As far as teaching in the pool, this was my first time, and it was a bit difficult. I know the girls enjoyed what we did, but It wasnt much teaching. Hopefully next week they will participate in my activities, and Ill have an incentive at the end for them if they did well.

All in all week one went well and Im excited for the rest of the weeks to come!

Wednesday, September 14, 2011

Similarities in Class
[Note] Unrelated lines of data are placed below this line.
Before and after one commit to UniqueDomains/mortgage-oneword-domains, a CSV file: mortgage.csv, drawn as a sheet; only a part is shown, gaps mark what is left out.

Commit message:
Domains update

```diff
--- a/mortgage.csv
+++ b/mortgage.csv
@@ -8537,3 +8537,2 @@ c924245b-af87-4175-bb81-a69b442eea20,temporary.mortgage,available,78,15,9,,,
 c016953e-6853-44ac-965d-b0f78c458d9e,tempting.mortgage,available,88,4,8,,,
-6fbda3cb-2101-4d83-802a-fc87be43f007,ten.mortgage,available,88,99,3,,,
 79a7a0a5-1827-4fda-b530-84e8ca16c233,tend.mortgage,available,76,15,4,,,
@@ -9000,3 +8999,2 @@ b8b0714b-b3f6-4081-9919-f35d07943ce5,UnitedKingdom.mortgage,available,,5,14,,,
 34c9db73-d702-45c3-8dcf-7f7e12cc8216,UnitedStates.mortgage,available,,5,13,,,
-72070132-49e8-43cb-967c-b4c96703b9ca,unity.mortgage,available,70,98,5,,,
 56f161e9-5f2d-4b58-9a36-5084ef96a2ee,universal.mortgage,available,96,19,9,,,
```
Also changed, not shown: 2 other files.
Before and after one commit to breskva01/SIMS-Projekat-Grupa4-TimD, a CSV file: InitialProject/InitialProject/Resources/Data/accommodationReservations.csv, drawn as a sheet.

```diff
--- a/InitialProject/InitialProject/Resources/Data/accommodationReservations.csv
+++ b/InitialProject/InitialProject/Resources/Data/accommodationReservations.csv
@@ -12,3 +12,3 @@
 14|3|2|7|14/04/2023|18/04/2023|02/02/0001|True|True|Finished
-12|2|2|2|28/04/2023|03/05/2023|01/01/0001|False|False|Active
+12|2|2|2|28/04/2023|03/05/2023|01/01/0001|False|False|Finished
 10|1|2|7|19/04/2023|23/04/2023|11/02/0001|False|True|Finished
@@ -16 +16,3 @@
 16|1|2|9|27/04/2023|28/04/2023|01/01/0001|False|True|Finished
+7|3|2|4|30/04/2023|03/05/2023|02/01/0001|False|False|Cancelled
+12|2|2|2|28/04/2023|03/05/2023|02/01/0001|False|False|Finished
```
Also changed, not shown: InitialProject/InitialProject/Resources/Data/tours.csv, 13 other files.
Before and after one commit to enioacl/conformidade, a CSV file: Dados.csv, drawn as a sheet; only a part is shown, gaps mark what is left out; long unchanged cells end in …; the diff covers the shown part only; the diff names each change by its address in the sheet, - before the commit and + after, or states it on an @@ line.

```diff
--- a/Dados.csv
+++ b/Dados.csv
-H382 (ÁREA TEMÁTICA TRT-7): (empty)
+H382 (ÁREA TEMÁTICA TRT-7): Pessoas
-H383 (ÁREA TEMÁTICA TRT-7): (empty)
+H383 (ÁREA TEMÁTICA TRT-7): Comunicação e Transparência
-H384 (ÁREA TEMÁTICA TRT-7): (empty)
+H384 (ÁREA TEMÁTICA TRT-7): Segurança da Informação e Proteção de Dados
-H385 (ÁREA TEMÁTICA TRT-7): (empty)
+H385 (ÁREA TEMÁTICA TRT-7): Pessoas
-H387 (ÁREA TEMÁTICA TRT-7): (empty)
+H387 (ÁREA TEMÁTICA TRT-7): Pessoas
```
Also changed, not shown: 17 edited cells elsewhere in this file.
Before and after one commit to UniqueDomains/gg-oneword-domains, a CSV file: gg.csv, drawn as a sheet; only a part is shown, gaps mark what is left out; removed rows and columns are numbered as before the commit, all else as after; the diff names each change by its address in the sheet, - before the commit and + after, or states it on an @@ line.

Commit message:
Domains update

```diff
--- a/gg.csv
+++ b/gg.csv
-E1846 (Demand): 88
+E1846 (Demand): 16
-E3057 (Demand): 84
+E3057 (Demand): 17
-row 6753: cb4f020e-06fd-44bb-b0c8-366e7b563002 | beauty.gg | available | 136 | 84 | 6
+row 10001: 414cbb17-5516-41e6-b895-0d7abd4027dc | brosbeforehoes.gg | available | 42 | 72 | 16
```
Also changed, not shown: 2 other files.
I've noticed in the past few weeks of class that since I am finally in my senior year, all my classes seem to correlate. I am taking Adapted and Statistics, and both of those classes go hand in hand. Im also taking Emotional/Behavioral disorders in Education and that has many similarities to the APE class. I am excited for my senior year to kick off and I know I have a lot more to learn but I'm excited! I feel like this year will prepare me even more than the past three years have. Combining a number of classes and making the connections between them and my past three years of school I feel is very important to my success. I am very excited yet nervous to go into the adapted lab. As of now I don't know what student I have or their abilities. This will be a whole new experience for me, teaching in the pool, and teaching an adapted class. I have great help from my TA's already and my professor, so hopefully all will go smoothly. I also want to work on associating and collaborating with my peers and bouncing ideas off of them. I think it is really important to have students within a class communicate and express their thoughts and beliefs about subjects together. Although these students will be my competition out in the real world, they also will be great to make connections with and come together to make changes in the PE world.